____ Records to process

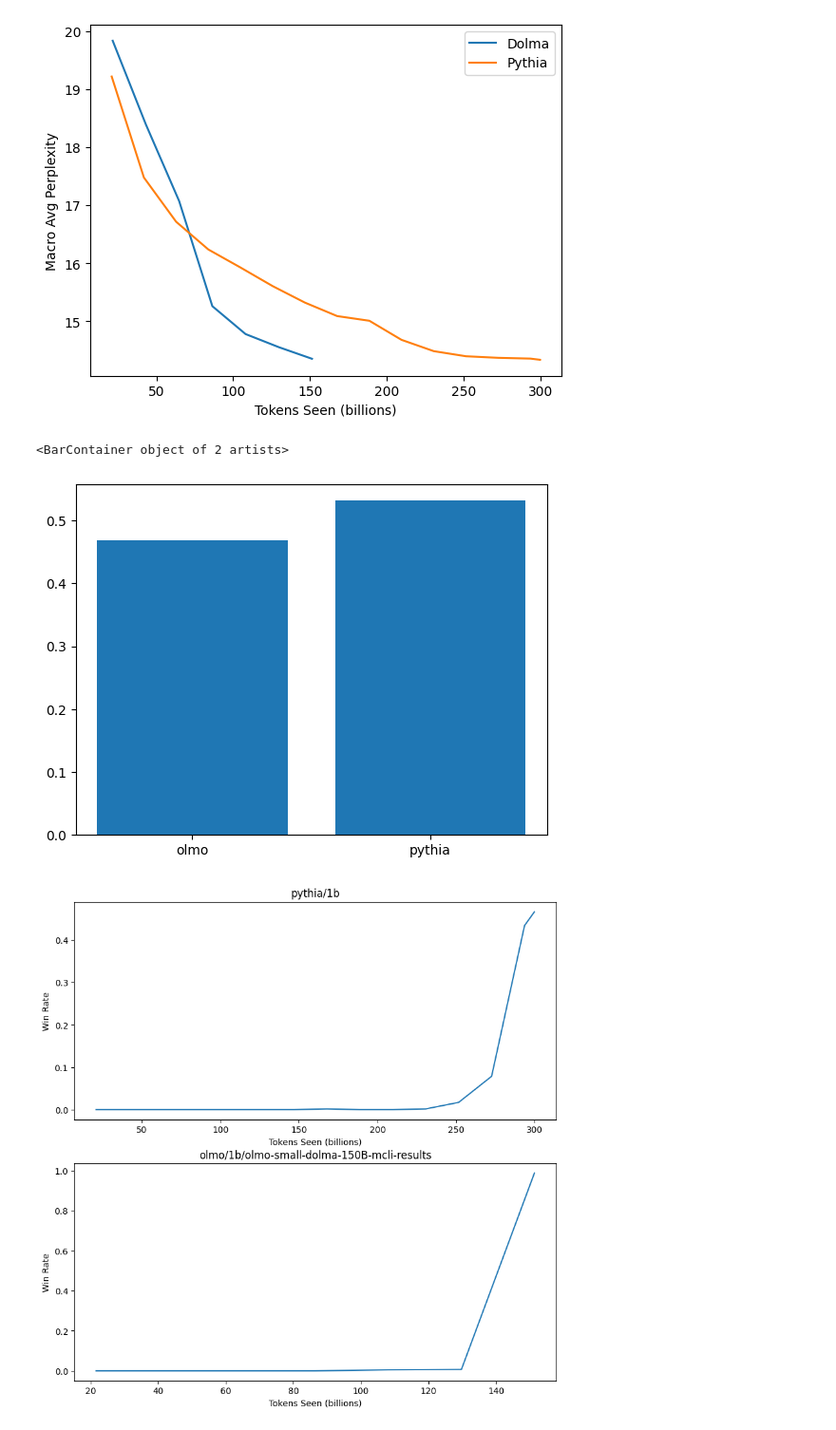
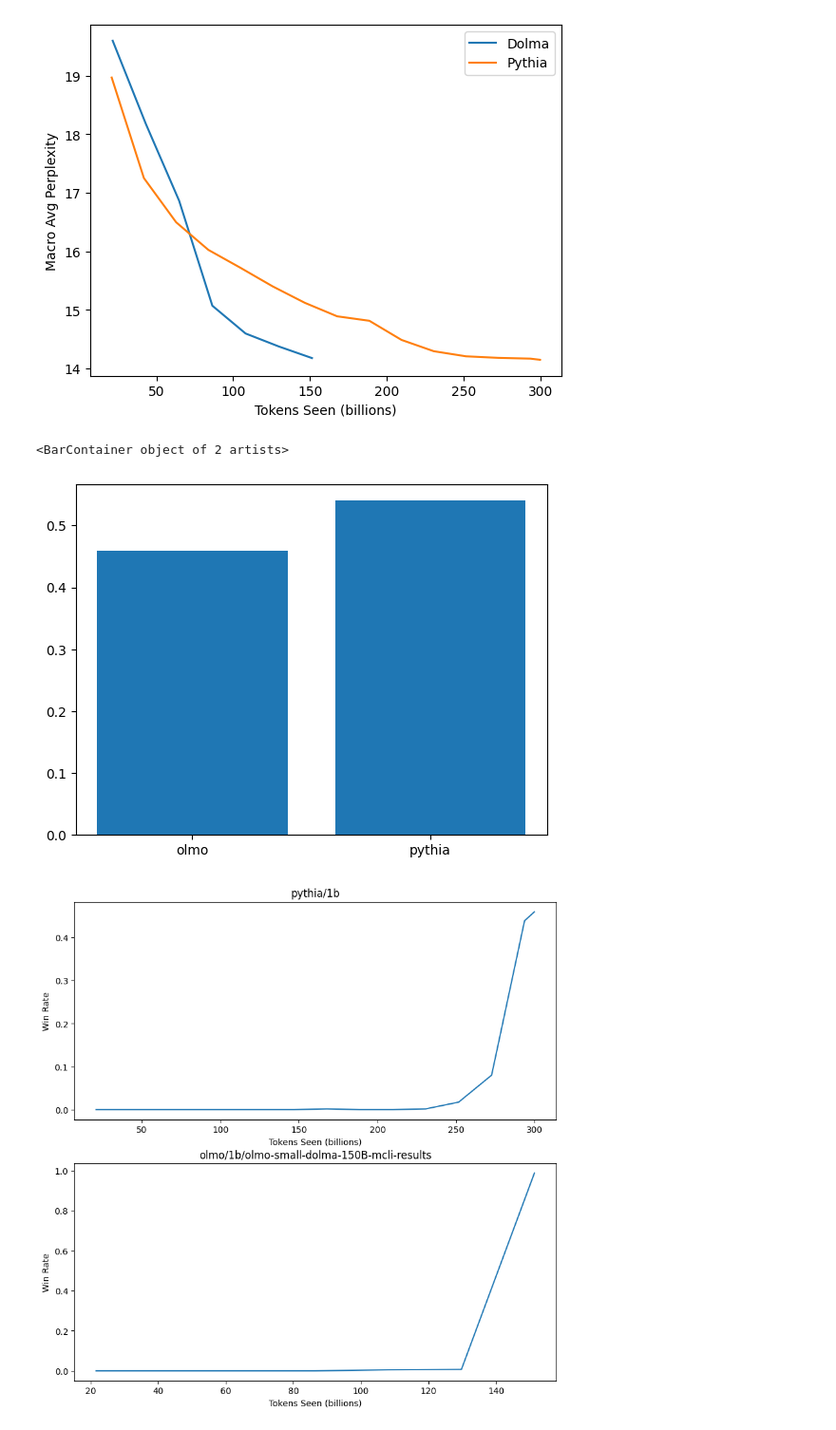
Before and after one commit to allenai/OLMo-Eval, a Jupyter notebook: notebooks/perplexity_suite_paper_visualizations.ipynb.ipynb, the cells around one changed output. Shown at 95% size. Cells and saved outputs as stored; diff of their text form; code cells hidden in the pictures.

Commit message:
exclude fringe datasets

```diff
--- a/notebooks/perplexity_suite_paper_visualizations.ipynb.ipynb
+++ b/notebooks/perplexity_suite_paper_visualizations.ipynb.ipynb
@@ -128,6 +128,16 @@ def read_jsonl(path):
             data = standardize_model_metadata(json.loads(line))
             yield data
 
+fringe_domains = {
+    'ppl_manosphere_meta_sep',
+    'ppl_4chan_meta_sep',
+    'ppl_gab'
+}
+
 domains_without_subdomains = set(pd.DataFrame(read_jsonl(os.path.join(model_path, "ppl_metrics.jsonl.gz")))['task']) - domains_with_subdomains
+domains_without_subdomains_clean = set(d for d in domains_without_subdomains if all(fringe_domain not in d for fringe_domain in fringe_domains))
+
+results_files_all = os.listdir(model_path)
+results_files_clean = [f for f in results_files_all if all(fringe_domain not in f for fringe_domain in fringe_domains)]
 # %%
 
@@ -259,9 +276,9 @@ plt.show()
 # %%
 model_path = os.path.join(RESULTS_DIR, "pythia/1b")
-pythia_ppl_token_all_domains_avg = get_avg_over_all_subdomains(get_metric_for_all_subdomains(model_path, os.listdir(model_path), 'ppl_token', domains_without_subdomains))
+pythia_ppl_token_all_domains_avg = get_avg_over_all_subdomains(get_metric_for_all_subdomains(model_path, results_files_clean, 'ppl_token', domains_without_subdomains_clean))
 
 model_path = os.path.join(RESULTS_DIR, "olmo/1b/olmo-small-dolma-150B-mcli-results")
-dolma_ppl_token_all_domains_avg = get_avg_over_all_subdomains(get_metric_for_all_subdomains(model_path, os.listdir(model_path), 'ppl_token', domains_without_subdomains))
+dolma_ppl_token_all_domains_avg = get_avg_over_all_subdomains(get_metric_for_all_subdomains(model_path, results_files_clean, 'ppl_token', domains_without_subdomains_clean))
 
 # make a line chart with two lines (pythia and dolma) with the x axis being the number of tokens seen and the y axis being the perplexity
 dolma_x_axis = dolma_ppl_token_all_domains_avg['tokens_seen'] / 1000000000
@@ -279,28 +296,28 @@ plt.ylabel("Macro Avg Perplexity")
 plt.legend()
 plt.show()
 # %% [output]
-[figure, old version]
+[figure, new version]
 # %%
 # bar chart of win rate over all final models
 model_path = os.path.join(RESULTS_DIR, "pythia/1b")
-pythia_all_subdomains = get_metric_for_all_subdomains(model_path, os.listdir(model_path), 'ppl_token', domains_without_subdomains)
+pythia_all_subdomains = get_metric_for_all_subdomains(model_path, results_files_clean, 'ppl_token', domains_without_subdomains_clean)
 
 model_path = os.path.join(RESULTS_DIR, "olmo/1b/olmo-small-dolma-150B-mcli-results")
-dolma_all_subdomains = get_metric_for_all_subdomains(model_path, os.listdir(model_path), 'ppl_token', domains_without_subdomains)
+dolma_all_subdomains = get_metric_for_all_subdomains(model_path, results_files_clean, 'ppl_token', domains_without_subdomains_clean)
 
 # concat the two dataframes
 all_subdomains = pd.concat([pythia_all_subdomains, dolma_all_subdomains])
 
 # get the max 'tokens_seen' for each model
 all_subdomains = all_subdomains.sort_values(by=['tokens_seen']).groupby('model').last().reset_index()
 win_rate = get_win_rate_over_all_subdomains(all_subdomains)
 
 # make a bar chart of the win rate
 win_rate = win_rate.sort_values(by=['win_rate_over_subdomains'])
 plt.bar(win_rate['model'], win_rate['win_rate_over_subdomains'])
 # %% [output]
 <BarContainer object of 2 artists>
-[figure, old version]
+[figure, new version]
 # %%
 # win rate over training progress for each model seperately
 models = [
```
Also changed, not shown: parts of 6 cells of this notebook.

________

=== To do ===
Please find all lines of the entries that hold the string "listdir" and copy them.

=== Response for this exercise ===
+results_files_all = os.listdir(model_path)
-pythia_ppl_token_all_domains_avg = get_avg_over_all_subdomains(get_metric_for_all_subdomains(model_path, os.listdir(model_path), 'ppl_token', domains_without_subdomains))
-dolma_ppl_token_all_domains_avg = get_avg_over_all_subdomains(get_metric_for_all_subdomains(model_path, os.listdir(model_path), 'ppl_token', domains_without_subdomains))
-pythia_all_subdomains = get_metric_for_all_subdomains(model_path, os.listdir(model_path), 'ppl_token', domains_without_subdomains)
-dolma_all_subdomains = get_metric_for_all_subdomains(model_path, os.listdir(model_path), 'ppl_token', domains_without_subdomains)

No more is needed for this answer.